I looked at a horse property for sale today. The sale is “as is”. The water pressure in the house was very poor and there was no water at the barn. The agent said it might just be shut off, but we have no way of checking with the seller before making an offer since it’s an estate sale. If I make an offer with it being contingent on doing an inspection, I will likely lose out to someone who is waiving inspection. Considering the myriad of reasons the pressure might be bad, what is the most expensive reason and roughly how much $$ would we be talking?
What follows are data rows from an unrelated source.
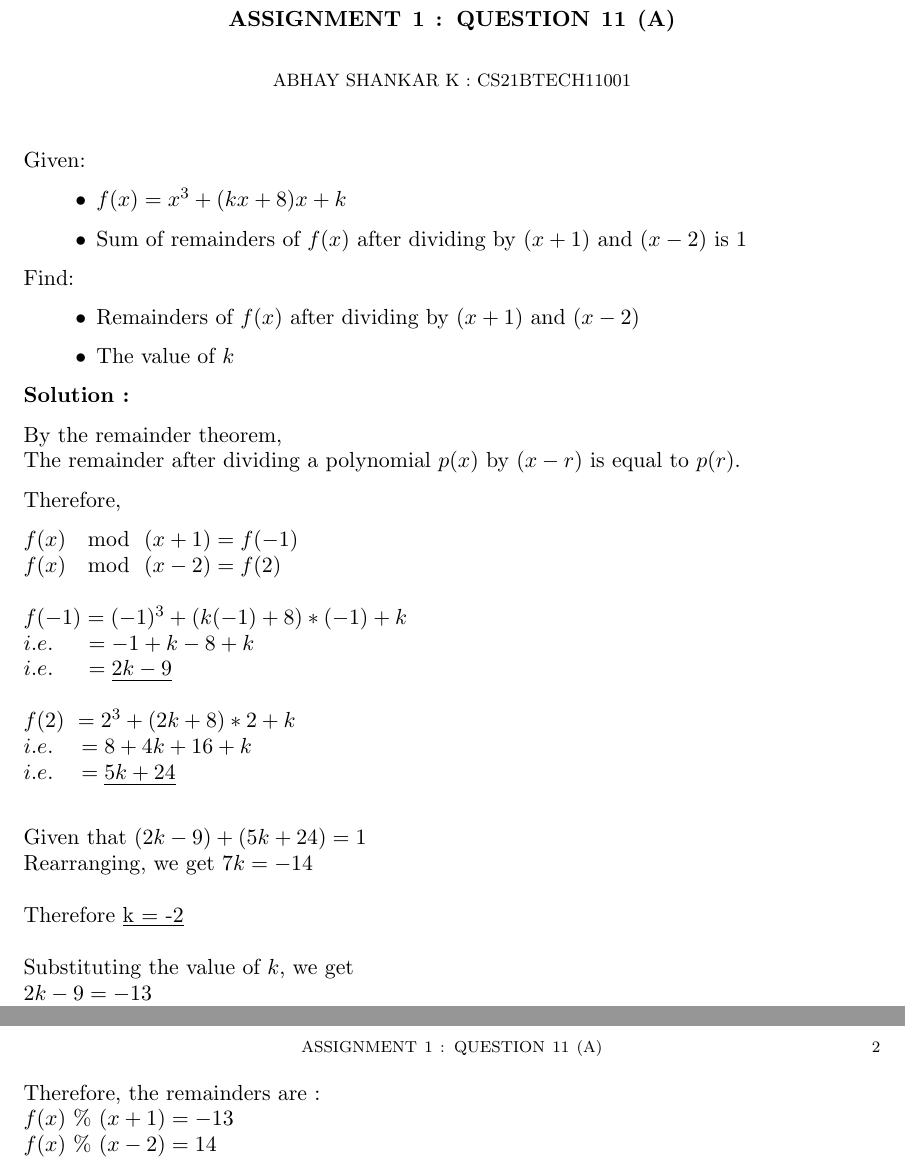
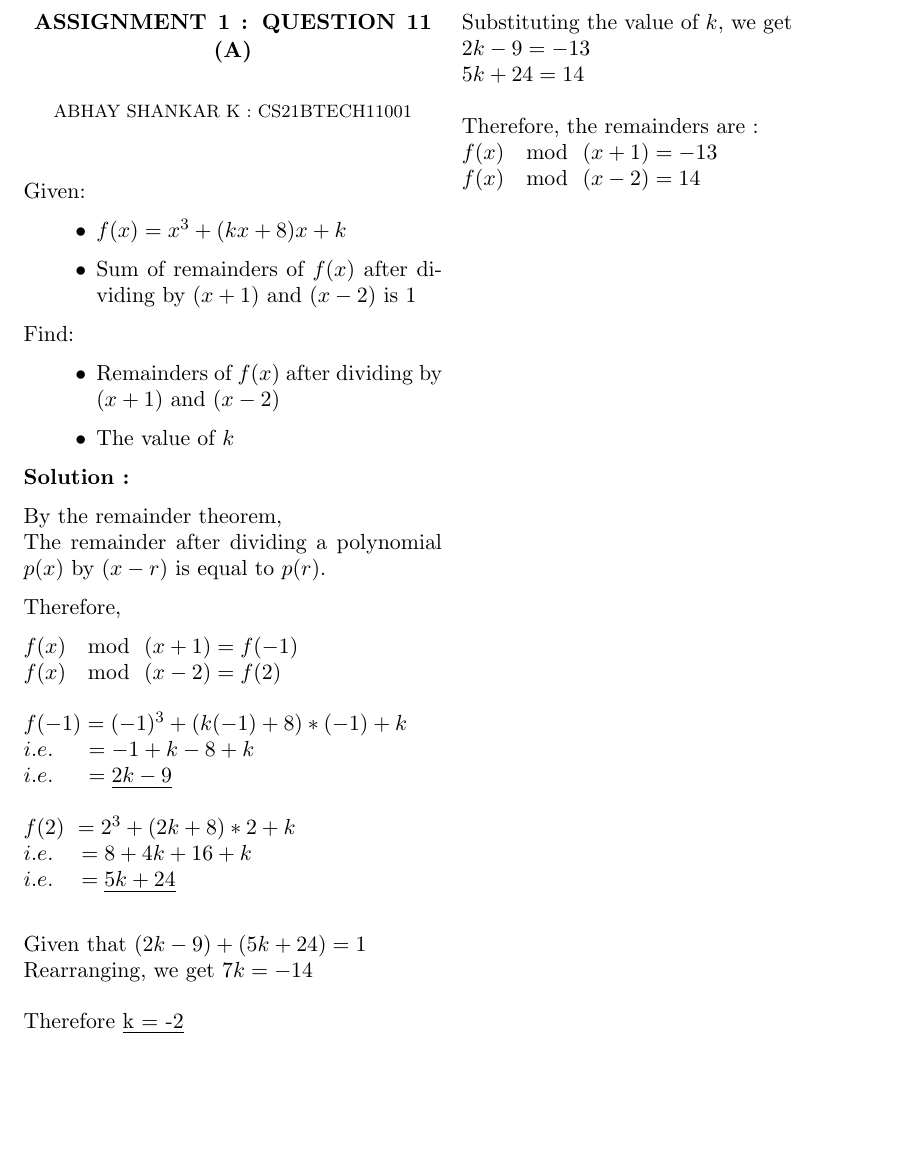
Before and after one commit to Abhay478/AI1110_Assignments, a LaTeX problem sheet (Assignment_1/Assignment_1.tex): two parts of pages 1 and 2 of 2 before the commit and part of the page after it, the two joined at a grey line, cut so that both start at the same text, the shorter picture padded with empty space. Compiled offline with pdfLaTeX.

Commit message:
Update Assignment_1.tex

```diff
--- a/Assignment_1/Assignment_1.tex
+++ b/Assignment_1/Assignment_1.tex
@@ -1,4 +1,4 @@
-\documentclass[11pt, oneside]{amsart}   	% use "amsart" instead of "article" for AMSLaTeX format
+\documentclass[11pt, oneside, twocolumn]{amsart}   	% use "amsart" instead of "article" for AMSLaTeX format
 \usepackage{geometry}
 \usepackage{polynom}              		% See geometry.pdf to learn the layout options. There are lots.
 \geometry{letterpaper}                   		% ... or a4paper or a5paper or ...
@@ -69,8 +69,8 @@ By the remainder theorem, \\
 		\\
 \text{Therefore, the remainders are :}
 \\
-	f(x)\ \%\ (x + 1) = -13 \\
-	f(x)\ \%\ (x - 2) = 14 \\
+	f(x)\ \mod\ (x + 1) = -13 \\
+	f(x)\ \mod\ (x - 2) = 14 \\
 		\end{math}
 \\
 
```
I don’t know where you are and won’t presume to speculate BUT I would suggest call a well company and do an inspection. If the pressure is THAT low, I would find out what the costs are for installing a pressure pump (AKA jet pump) AND whether the lines from the well to house and barn could handle the pressure. There’s NO way I’d make an offer on a place without knowing the status of your water. I live on a well and water is everything. I’ve had to replace my jet pump a couple times in 21 years (about $1000-1200 a pop) and had to have all the galvanized pipes replaced after our big TX freeze when they (all insulated) burst. But you just have to have enough pressure to deliver water where it’s needed. In the house it would be miserable and you don’t want to have to stand at a water trough for 10 minutes to fill it at 8-10gpm. You should also ask about having a storage tank if there isn’t one. Mine is 3200 gallons, so the well fills the storage tank, based on a float, and then the storage tank water is pumped to the house, barn and pastures. Definitely get a storage tank if there isn’t one. That way, if power is off and the well won’t pump, you can still get water out of the tank and once filled, your well won’t run as often.
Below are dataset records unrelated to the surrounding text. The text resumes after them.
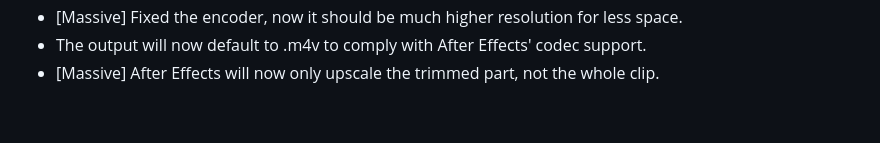
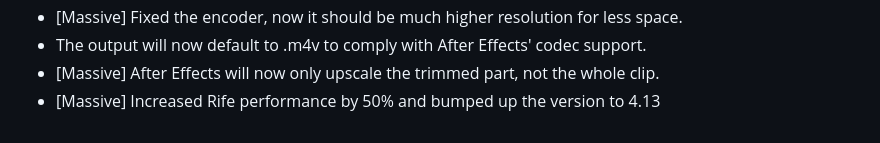
Before and after one commit to NevermindNilas/TheAnimeScripter, a Markdown page: README.md, the part around the change. GitHub-like rendering.

```diff
--- a/README.md
+++ b/README.md
@@ -188,3 +188,4 @@ In no particular order:
 - [Massive] Fixed the encoder, now it should be much higher resolution for less space.
 - The output will now default to .m4v to comply with After Effects' codec support.
 - [Massive] After Effects will now only upscale the trimmed part, not the whole clip.
+- [Massive] Increased Rife performance by 50% and bumped up the version to 4.13
```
Oh – forgot to say—reasons why the pressure is bad could be anything and have nothing to do with the well. It could just be the water table or aquifer and it is what it is. Andy hey – I will say that if someone else is willing to bypass that assurance either they ARE a well person and can handle whatever is the outcome or they are idiots. Don’t jack with the water setup. Take it from someone in TX where water is increasingly a prized commodity.


Yeah that would be the plan if properties weren’t literally selling in a day. This one will be gone by the end of the weekend. I have to put inspection in my offer, so I’ll just have take my chances. It’s too bad. Properties like this rarely come up in my area. The land alone is worth what they’re asking. The house needs cosmetic work, but the barn is adorable and the land is fantastic. 6 rolling acres already fenced in. It’s always something.


I’ll just reiterate—water is everything. That might be why it’s for sale “as is”. Someone is going to spend $$ on fixing that glaring issue but with an inspection, at least you’ll know what you’d be in for. If everything else is nice, then you know this is a big issue they didn’t want to address. My place was on the market in the fall and will be again next spring because nothing around here is moving. So I get your angst over it! I don’t know your budget or how tight it is, but if you’re able to handle the high end of what it might cost to make it right, then you’re ok.


Oh – how long has it been on the market? That might give you some additional insight.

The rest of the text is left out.